Physician-owners can expect a high volume of ophthalmology acquisitions and early adoption in orthopedics and spine care by private equity firms this year, according to investment bank PhysiciansFirst.
As physician-owners evaluate their long-term options and strategic plans, PhysiciansFirst recommends considering private equity's interest in specialty medical practices and ASCs.
Here are eight private equity trends to anticipate.
1. Advancement of large practice ophthalmology deal volume in established regions.
After the acquisition of seven large, profitable ophthalmology practices last year, PhysiciansFirst predicts private equity firms will pick up more transactions in those same markets. The geographic markets already entered include the Northeast, Tennessee, Georgia, Southern California, Arizona and Florida, as well as Chicago, Minneapolis, Dallas and Denver.
2. Completion of large ophthalmology transactions in new regions.
Private equity firms are also looking to get into previously uncharted territory. Based on discussions with firms seeking large practice investments, PhysiciansFirst expects major acquisitions in these markets:
- Pennsylvania and the remaining Northeast
- Ohio and Indiana
- North and South Carolina
- The Pacific Northwest
- Most of California
3. Significant increase in pursuit of small and medium ophthalmology practices.
Most private equity firms burst into the ophthalmology market with a large initial investment before picking up small and medium practices in complementary areas for network growth. The major transactions in 2017 primed the market for those smaller, supplemental acquisitions this year. Some private equity firms will aim to enter the ophthalmology space through the acquisition of small and medium practices, but not necessarily for market dominance.
4. High multiples for ophthalmology driven by competitive deal dynamics.
Private equity firms seeking to gain footing in the ophthalmology space will fiercely compete for the right initial investments, and firms already in the market will employ aggressive growth strategies for scale and market dominance. These drivers of increased demand will enable physician-owners of successful practices to sell at "very high multiples," according to PhysiciansFirst.
5. Continued opportunities for dermatology.
Established firms in the dermatology space maintained a high volume of deals in 2017 and will continue to do so this year. Several private equity firms have a significant amount of assets available to deploy and are looking to make large initial investments in the market.
6. Development of major acquisitions in orthopedics and spine cases.
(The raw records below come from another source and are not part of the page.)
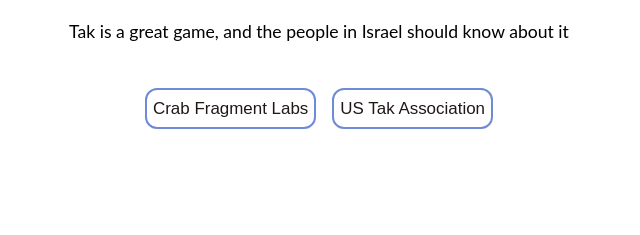
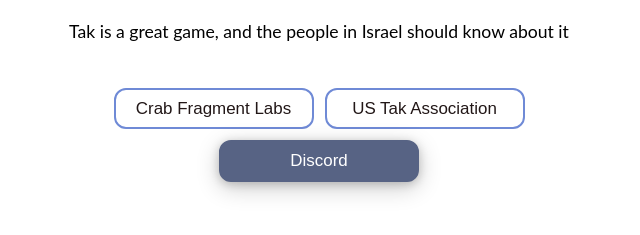
Before and after one commit to tak-israel/tak-israel.github.io, a plain HTML site: page index.html in a window 1280 px wide. Shown: the part 285-520 px from the top of the page, without its empty margins (321-961 px from the left). Drawn offline with Linux system fonts and the light colour scheme.

Commit message:
Add dis link

```diff
--- a/index.html
+++ b/index.html
@@ -13,14 +13,21 @@
         <p>
             Tak is a great game, and the people in Israel should know about it
         </p>
-
         <div class="buttons">
+            <div class="buttons-line">
                 <a href="https://crabfragmentlabs.com/tak">
                     <button>Crab Fragment Labs</button>
                 </a>
                 <a href="https://ustak.org">
                     <button>US Tak Association</button>
                 </a>
+            </div>
+            <div class="buttons-line">
+                <a href="https://discord.gg/dCm5XDcpn7">
+                    <button class="button-marked">Discord</button>
+                </a>
+            </div>
+
         </div>
     </div>
 </body>
@@ -36,9 +43,23 @@
     .buttons {
         margin-top: 2.9rem;
         display: flex;
+        justify-content: center;
+        flex-direction: column;
+        gap: 11px;
+    }
+
+    .buttons-line {
+        display: flex;
         flex-wrap: wrap;
+        flex-direction: row;
         justify-content: center;
-        row-gap: 11px;
+        gap: 11px;
+    }
+
+    @media (max-width: 768px) {
+        .buttons-line {
+            flex-direction: column;
+        }
     }
 
     .buttons > a {
@@ -50,6 +71,7 @@
         outline-color: transparent;
         min-width: 5.6rem;
         height: 2.59rem;
+        width: 12.5rem;
         max-height: 2.59rem;
         font-size: 1.06rem;
         text-align: center;
@@ -58,8 +80,15 @@
         border: 2px solid rgb(111, 138, 214);
         border-radius: 12px;
     }
+    .button-marked {
+        background-color: rgb(87 99 132);
+        border: 2px solid rgb(87 99 132);
+        color: white;
+        box-shadow: 0 6px 23px 0 rgb(0 0 0 / 20%), 0 2px 10px 0 rgb(0 0 0 / 19%);
+    }
     button:hover {
         background-color: rgb(111, 138, 214);
+        border: 2px solid rgb(111, 138, 214);
         cursor: pointer;
         color: white;
         box-shadow: 0 6px 23px 0 rgb(0 0 0 / 20%), 0 2px 10px 0 rgb(0 0 0 / 19%);
```
Lines whose indentation alone changed are shown as unchanged.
Following Candescent Partners' successful recapitalization of Mount Pleasant, S.C.-based Southeastern Spine Institute in April 2017, other private equity firms are interested in entering the general orthopedics market and orthopedic or neurosurgery-based spine care. Factors driving investments include an anticipated dramatic increase in joint replacements and spine fusion, as well as momentum from the accelerating shift to outpatient, value-based care.
7. Emergence of differentiated corporate cultures.
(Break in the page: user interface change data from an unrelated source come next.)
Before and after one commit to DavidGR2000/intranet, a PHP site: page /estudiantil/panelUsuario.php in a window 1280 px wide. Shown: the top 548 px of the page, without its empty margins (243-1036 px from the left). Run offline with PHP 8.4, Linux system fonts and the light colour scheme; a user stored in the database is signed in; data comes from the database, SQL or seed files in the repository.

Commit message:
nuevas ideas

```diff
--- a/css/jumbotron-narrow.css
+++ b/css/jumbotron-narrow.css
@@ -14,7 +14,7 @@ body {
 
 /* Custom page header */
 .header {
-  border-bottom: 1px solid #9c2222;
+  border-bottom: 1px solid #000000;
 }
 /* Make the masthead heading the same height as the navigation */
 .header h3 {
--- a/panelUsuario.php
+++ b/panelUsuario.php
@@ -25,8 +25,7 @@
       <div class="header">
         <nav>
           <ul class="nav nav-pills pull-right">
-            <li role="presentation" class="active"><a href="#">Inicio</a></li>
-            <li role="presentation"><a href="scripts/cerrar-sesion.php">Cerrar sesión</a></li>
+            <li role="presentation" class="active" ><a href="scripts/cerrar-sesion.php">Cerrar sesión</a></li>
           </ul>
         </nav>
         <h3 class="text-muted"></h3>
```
As only a small portion of U.S. medical practices have been acquired, the private equity market for physician practices is in its early stages. As the investment cycle progresses in 2018, expect to see distinctive corporate cultures take shape.
Private equity ophthalmology platforms will heavily invest in services, technology and equipment for their portfolio companies, helping to shape their identities and differentiate them from competitors.
8. Acceleration of business development activity.
The competitive dynamics characterizing ophthalmology practices this year will also drive firms' internal business development activities. Private equity firms will enlist more representatives to seek and establish relationships with optimal practices, meaning physicians will be hearing from buyers more often.